But the current issue, the one we’re bashing brains on now, is of utmost importance. Beside this, the Washington Post and coffee etiquette can go on holiday together; this here’s the real hard-hitter—the Vehicle Temperature Control issue.
We bought a different van this spring, and are still getting used to its features. My husband is in love with a little button called “Auto” temperature control. It’s ingenious. Set the degree where you want it, say 68 degrees Fahrenheit, and let the van slowly do the rest, blowing gentle air of varying temperatures until the desired degree is reached.
There are two problems with this in my feminine mind.
First, who knows what degree they want to be? I just want it cool, man.
Second, “slowly” is rarely the effect I have in mind when it comes to temperature. When I jump into a vehicle that’s been slowly marinating in the August sun, I need cool air like now. Like as in yesterday already. Like as in gallons of it streaming past my face. I don’t want this Auto thing “blowing gentle air of varying temperatures.” I’m dying here.
So when I’m in the driver’s seat, I take the Auto off, kick the temperature down to 62 degrees, and turn on the fan full blast. Ahhh.
His turn in the driver’s seat? He reinstates the Auto function and patiently explains to me that lowering the degree to 62 as opposed to 68 does not, in fact, speed up the cooling rate at all. The van just has to work harder and longer. (Me, I don’t mind making vehicles work harder and longer. That’s what I pay them for.) Furthermore, he says gently, the whole point of Auto is Auto, you know? It’s so efficient. You can keep your eyes on the road and your hands on the wheel, entirely maintenance free. No adjustments. What part of this is not perfect?
All of it.
The me being out of control of my own comfort part.

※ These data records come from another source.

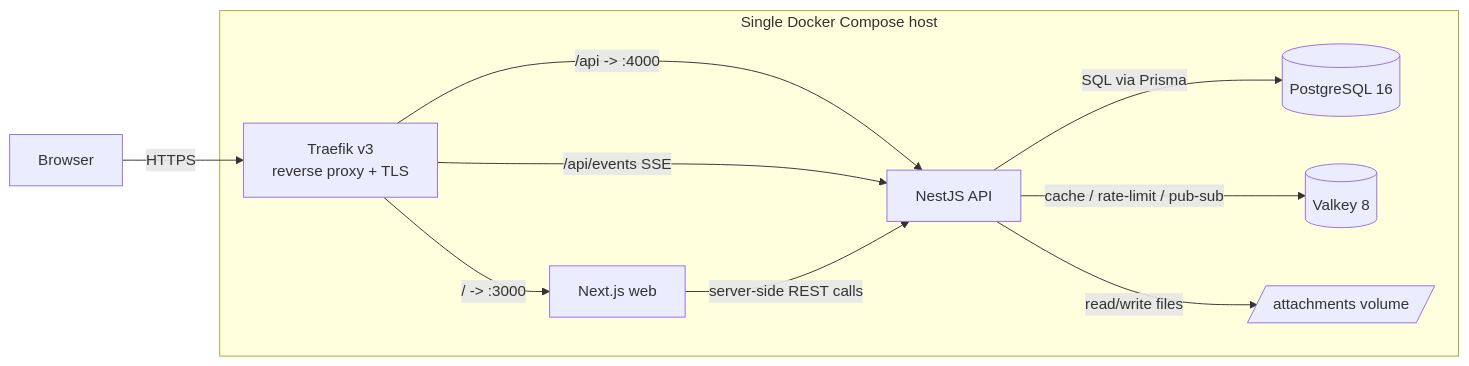
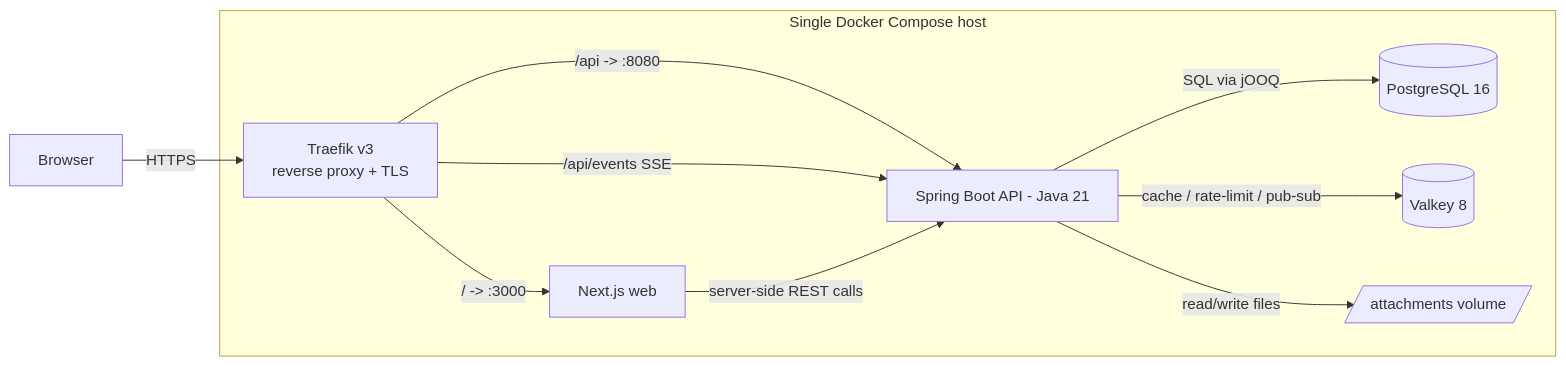
One commit to s-czw/hello-world changed the first of 2 diagrams in docs/02-architecture.md. Above: the diagram before and after it, drawn with Mermaid. The commit also changed other lines of this file and 5 other files, not shown here.

First line of the commit message:
Change API stack from NestJS to Java / Spring Boot (D-026)

````diff
--- a/docs/02-architecture.md
+++ b/docs/02-architecture.md
@@ -43,19 +40,19 @@
 ```mermaid
 flowchart LR
     B[Browser] -->|HTTPS| C[Traefik v3\nreverse proxy + TLS]
     C -->|/ -> :3000| W[Next.js web]
-    C -->|/api -> :4000| A[NestJS API]
+    C -->|/api -> :8080| A[Spring Boot API - Java 21]
     C -->|/api/events SSE| A
     W -->|server-side REST calls| A
-    A -->|SQL via Prisma| P[(PostgreSQL 16)]
+    A -->|SQL via jOOQ| P[(PostgreSQL 16)]
     A -->|cache / rate-limit / pub-sub| R[(Valkey 8)]
     A -->|read/write files| V[/attachments volume/]
     subgraph VM [Single Docker Compose host]
         C
         W
         A
         P
         R
         V
     end
 ```
````
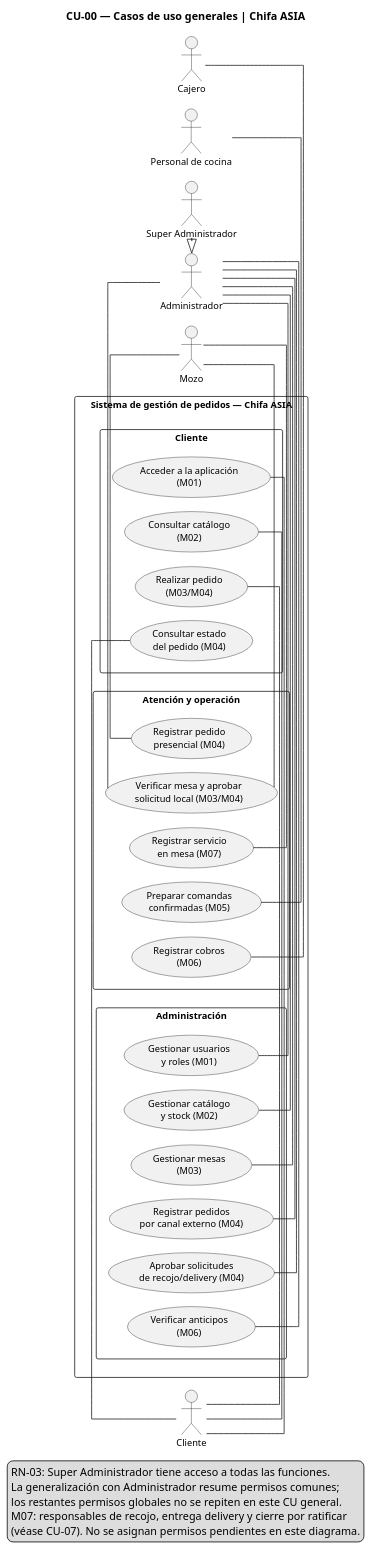
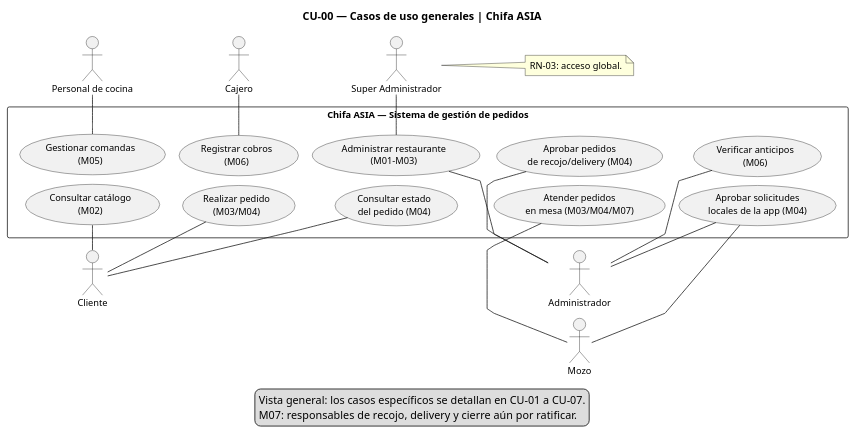
The diagram in docs/etapas/diagramas/etapa-04/etapa-04-cu-general.puml (HeizenGP/restaurant-app-frontend-v2), drawn with PlantUML before and after one commit.

Commit message:
fix(etapa-04): simplificar distribucion de CU-00 a dos columnas

```diff
--- a/docs/etapas/diagramas/etapa-04/etapa-04-cu-general.puml
+++ b/docs/etapas/diagramas/etapa-04/etapa-04-cu-general.puml
@@ -1,75 +1,74 @@
 @startuml
 title CU-00 — Casos de uso generales | Chifa ASIA
 left to right direction
 
 skinparam shadowing false
-skinparam linetype ortho
+skinparam linetype polyline
 skinparam packageStyle rectangle
-skinparam nodesep 18
-skinparam ranksep 26
+skinparam nodesep 12
+skinparam ranksep 18
 skinparam defaultFontSize 12
 
 actor "Cliente" as C
 actor "Mozo" as M
+
+rectangle "Chifa ASIA — Sistema de gestión de pedidos" {
+  usecase "Consultar catálogo\n(M02)" as U1
+  usecase "Realizar pedido\n(M03/M04)" as U2
+  usecase "Consultar estado\ndel pedido (M04)" as U3
+  usecase "Atender pedidos\nen mesa (M03/M04/M07)" as U4
+  usecase "Aprobar solicitudes\nlocales de la app (M04)" as U5
+
+  usecase "Gestionar comandas\n(M05)" as U6
+  usecase "Registrar cobros\n(M06)" as U7
+  usecase "Administrar restaurante\n(M01-M03)" as U8
+  usecase "Aprobar pedidos\nde recojo/delivery (M04)" as U9
+  usecase "Verificar anticipos\n(M06)" as U10
+
+  ' Dos columnas de cinco objetivos: solo restricciones visuales.
+  U1 -[hidden]down- U2
+  U2 -[hidden]down- U3
+  U3 -[hidden]down- U4
+  U4 -[hidden]down- U5
+
+  U6 -[hidden]down- U7
+  U7 -[hidden]down- U8
+  U8 -[hidden]down- U9
+  U9 -[hidden]down- U10
+
+  U1 -[hidden]right- U6
+  U2 -[hidden]right- U7
+  U3 -[hidden]right- U8
+  U4 -[hidden]right- U9
+  U5 -[hidden]right- U10
+}
+
 actor "Personal de cocina" as K
 actor "Cajero" as J
 actor "Administrador" as A
 actor "Super Administrador" as S
 
-rectangle "Sistema de gestión de pedidos — Chifa ASIA" {
+C -right- U1
+C -right- U2
+C -right- U3
 
-  package "Cliente" {
-    usecase "Acceder a la aplicación\n(M01)" as C1
-    usecase "Consultar catálogo\n(M02)" as C2
-    usecase "Realizar pedido\n(M03/M04)" as C3
-    usecase "Consultar estado\ndel pedido (M04)" as C4
-  }
+M -right- U4
+M -right- U5
+A -- U5
 
-  package "Atención y operación" {
-    usecase "Registrar pedido\npresencial (M04)" as M1
-    usecase "Verificar mesa y aprobar\nsolicitud local (M03/M04)" as M2
-    usecase "Registrar servicio\nen mesa (M07)" as M3
-    usecase "Preparar comandas\nconfirmadas (M05)" as K1
-    usecase "Registrar cobros\n(M06)" as J1
-  }
+U6 -right- K
+U7 -right- J
+U8 -right- A
+U9 -right- A
+U10 -right- A
+U8 -right- S
 
-  package "Administración" {
-    usecase "Gestionar usuarios\ny roles (M01)" as A1
-    usecase "Gestionar catálogo\ny stock (M02)" as A2
-    usecase "Gestionar mesas\n(M03)" as A3
-    usecase "Registrar pedidos\npor canal externo (M04)" as A4
-    usecase "Aprobar solicitudes\nde recojo/delivery (M04)" as A5
-    usecase "Verificar anticipos\n(M06)" as A6
-  }
-}
-
-C -right- C1
-C -right- C2
-C -right- C3
-C -right- C4
-
-M -right- M1
-M -right- M2
-M -right- M3
-A -right- M2
-
-K1 -right- K
-J1 -right- J
-
-A -right- A1
-A -right- A2
-A -right- A3
-A -right- A4
-A -right- A5
-A -right- A6
-
-S -|> A
+note right of S
+  RN-03: acceso global.
+end note
 
 legend bottom
-  RN-03: Super Administrador tiene acceso a todas las funciones.
-  La generalización con Administrador resume permisos comunes;
-  los restantes permisos globales no se repiten en este CU general.
-  M07: responsables de recojo, entrega delivery y cierre por ratificar
-  (véase CU-07). No se asignan permisos pendientes en este diagrama.
+  Vista general: los casos específicos se detallan en CU-01 a CU-07.
+  M07: responsables de recojo, delivery y cierre aún por ratificar.
 endlegend
 @enduml
```
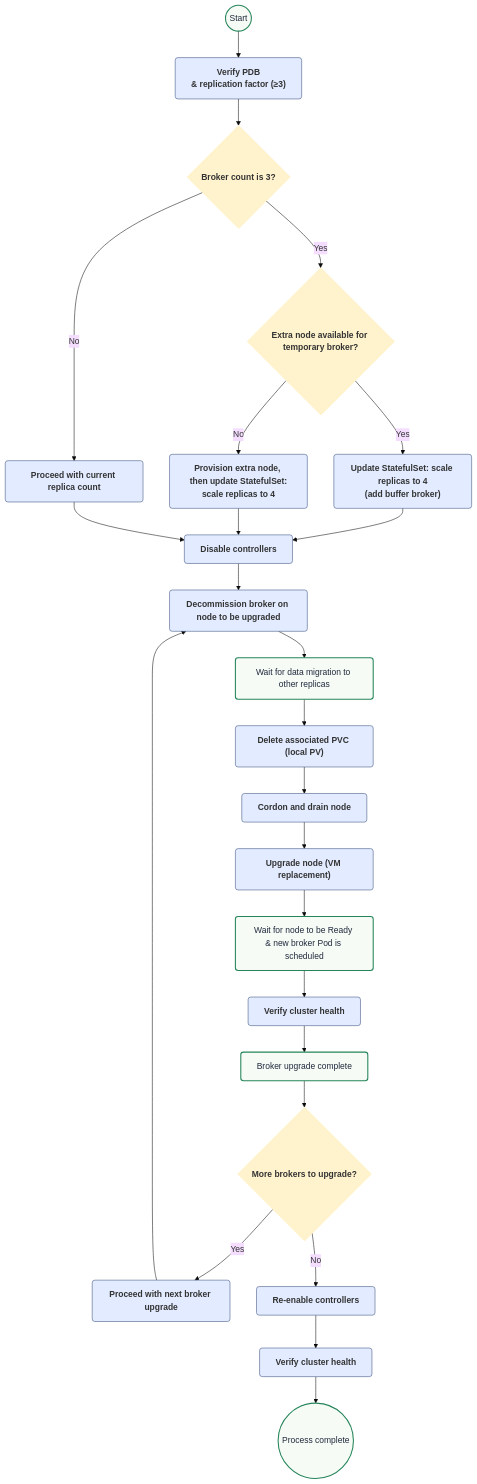
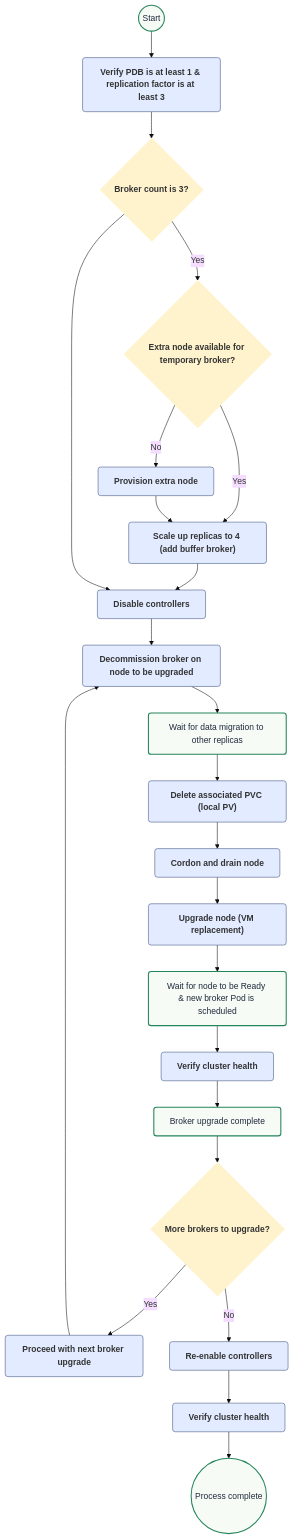
One commit to redpanda-data/docs changed the diagram in modules/upgrade/pages/k-upgrade-kubernetes.adoc. Above: the diagram before and after it, drawn with Mermaid (base theme). The commit also changed other lines of this file, not shown here.

Commit message:
Update diagram

```diff
--- a/modules/upgrade/pages/k-upgrade-kubernetes.adoc
+++ b/modules/upgrade/pages/k-upgrade-kubernetes.adoc
@@ -203,33 +177,32 @@
 [mermaid]
 ----
 flowchart TB
   %% Define classes
   classDef userAction stroke:#374D7C, fill:#E2EBFF, font-weight:bold, rx:5, ry:5;
   classDef systemAction fill:#F6FBF6, stroke:#25855a, stroke-width:2px, color:#20293c, rx:5, ry:5;
   classDef decision fill:#FFF3CD, stroke:#FFEEBA, font-weight:bold, rx:5, ry:5;
 
   %% Main flow for a single broker upgrade (controllers remain disabled until all brokers are upgraded)
-  A((Start)):::systemAction --> B["Verify PDB\n& replication factor (≥3)"]:::userAction
+  A((Start)):::systemAction --> B["Verify PDB is at least 1 & replication factor is at least 3"]:::userAction
   B --> C{Broker count is 3?}:::decision
   C -- Yes --> D{Extra node available for temporary broker?}:::decision
-  D -- Yes --> E["Update StatefulSet: scale replicas to 4\n(add buffer broker)"]:::userAction
-  D -- No --> F["Provision extra node, then update StatefulSet:\nscale replicas to 4"]:::userAction
-  C -- No --> G["Proceed with current replica count"]:::userAction
+  D -- Yes --> E["Scale up replicas to 4 (add buffer broker)"]:::userAction
+  D -- No --> F["Provision extra node"]:::userAction
   E --> H["Disable controllers"]:::userAction
-  F --> H
-  G --> H
+  F --> E
+  C --> H
   H --> I["Decommission broker on node to be upgraded"]:::userAction
   I --> J["Wait for data migration to other replicas"]:::systemAction
   J --> K["Delete associated PVC (local PV)"]:::userAction
   K --> L["Cordon and drain node"]:::userAction
   L --> M["Upgrade node (VM replacement)"]:::userAction
   M --> N["Wait for node to be Ready & new broker Pod is scheduled"]:::systemAction
   N --> O["Verify cluster health"]:::userAction
   O --> P["Broker upgrade complete"]:::systemAction
   P --> Q{More brokers to upgrade?}:::decision
   Q -- Yes --> R["Proceed with next broker upgrade"]:::userAction
   R --> I
   Q -- No --> S["Re-enable controllers"]:::userAction
   S --> T["Verify cluster health"]:::userAction
   T --> U((Process complete)):::systemAction
 ----
```
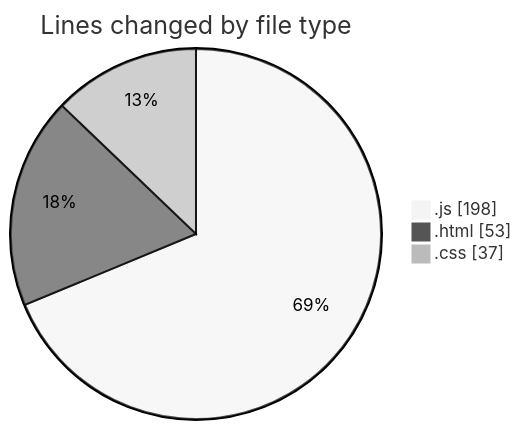
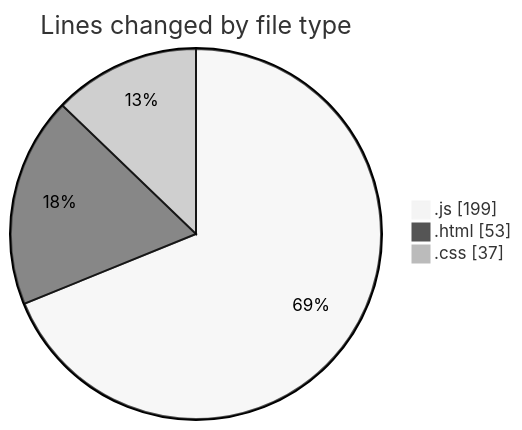
Before and after one commit to Ritupan-Deka/code-tracking: the first of 2 diagrams in 2025-01-24/projects/README.md, drawn with Mermaid (neutral theme). The commit also changed other lines of this file and 1 other file, not shown here.

````diff
--- a/2025-01-24/projects/README.md
+++ b/2025-01-24/projects/README.md
@@ -29,7 +29,7 @@
 ```mermaid
 pie showData
 title Lines changed by file type
-".js" : 198
+".js" : 199
 ".html" : 53
 ".css" : 37
 ```
````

The strangely unsettling thing about new vans is that the temperature controls on the driver’s side and passenger’s side are split; each can control his own climate. There’s only an optional little button called Sync if you want to be in it with each other.
The thing is, I’m starting to feel like a rebel when I turn the fan on High, and he’s becoming all gentlemanly and asking me to show him how I like it…!
Oh pishposh–let’s just get in sync, babe. I auto see it your way anyhow.
He’s a great man. There’s no one on earth I’d rather bash heads with.
What are your Issues?
Yes, I really asked that.